What the task requires - Write out the entries again exactly as they are given.
━━━━━━━━━━━━━━━━━━━━━━━━━━━━━━
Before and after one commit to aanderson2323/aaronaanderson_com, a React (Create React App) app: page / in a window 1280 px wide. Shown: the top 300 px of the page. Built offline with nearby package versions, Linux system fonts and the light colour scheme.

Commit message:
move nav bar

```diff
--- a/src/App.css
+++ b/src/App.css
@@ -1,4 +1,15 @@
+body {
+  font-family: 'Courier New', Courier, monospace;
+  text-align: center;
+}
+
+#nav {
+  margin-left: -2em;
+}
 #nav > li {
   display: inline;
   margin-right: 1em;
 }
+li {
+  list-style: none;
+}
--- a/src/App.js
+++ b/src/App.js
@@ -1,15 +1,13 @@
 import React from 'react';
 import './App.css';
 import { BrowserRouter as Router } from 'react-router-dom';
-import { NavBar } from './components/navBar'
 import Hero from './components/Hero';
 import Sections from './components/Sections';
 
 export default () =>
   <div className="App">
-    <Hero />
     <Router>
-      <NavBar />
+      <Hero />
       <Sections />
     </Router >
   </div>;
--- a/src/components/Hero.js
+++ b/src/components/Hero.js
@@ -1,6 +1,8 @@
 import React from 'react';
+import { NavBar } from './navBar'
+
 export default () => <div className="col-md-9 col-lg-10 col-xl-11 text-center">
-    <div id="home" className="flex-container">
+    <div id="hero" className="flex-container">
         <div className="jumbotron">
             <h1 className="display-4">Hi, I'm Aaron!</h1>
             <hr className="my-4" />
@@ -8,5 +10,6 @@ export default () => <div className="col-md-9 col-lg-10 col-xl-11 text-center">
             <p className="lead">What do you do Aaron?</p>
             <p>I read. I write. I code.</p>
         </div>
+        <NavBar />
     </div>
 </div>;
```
━━━━━━━━━━━━━━━━━━━━━━━━━━━━━━
Solution -
Before and after one commit to aanderson2323/aaronaanderson_com, a React (Create React App) app: page / in a window 1280 px wide. Shown: the top 300 px of the page. Built offline with nearby package versions, Linux system fonts and the light colour scheme.

Commit message:
move nav bar

```diff
--- a/src/App.css
+++ b/src/App.css
@@ -1,4 +1,15 @@
+body {
+  font-family: 'Courier New', Courier, monospace;
+  text-align: center;
+}
+
+#nav {
+  margin-left: -2em;
+}
 #nav > li {
   display: inline;
   margin-right: 1em;
 }
+li {
+  list-style: none;
+}
--- a/src/App.js
+++ b/src/App.js
@@ -1,15 +1,13 @@
 import React from 'react';
 import './App.css';
 import { BrowserRouter as Router } from 'react-router-dom';
-import { NavBar } from './components/navBar'
 import Hero from './components/Hero';
 import Sections from './components/Sections';
 
 export default () =>
   <div className="App">
-    <Hero />
     <Router>
-      <NavBar />
+      <Hero />
       <Sections />
     </Router >
   </div>;
--- a/src/components/Hero.js
+++ b/src/components/Hero.js
@@ -1,6 +1,8 @@
 import React from 'react';
+import { NavBar } from './navBar'
+
 export default () => <div className="col-md-9 col-lg-10 col-xl-11 text-center">
-    <div id="home" className="flex-container">
+    <div id="hero" className="flex-container">
         <div className="jumbotron">
             <h1 className="display-4">Hi, I'm Aaron!</h1>
             <hr className="my-4" />
@@ -8,5 +10,6 @@ export default () => <div className="col-md-9 col-lg-10 col-xl-11 text-center">
             <p className="lead">What do you do Aaron?</p>
             <p>I read. I write. I code.</p>
         </div>
+        <NavBar />
     </div>
 </div>;
```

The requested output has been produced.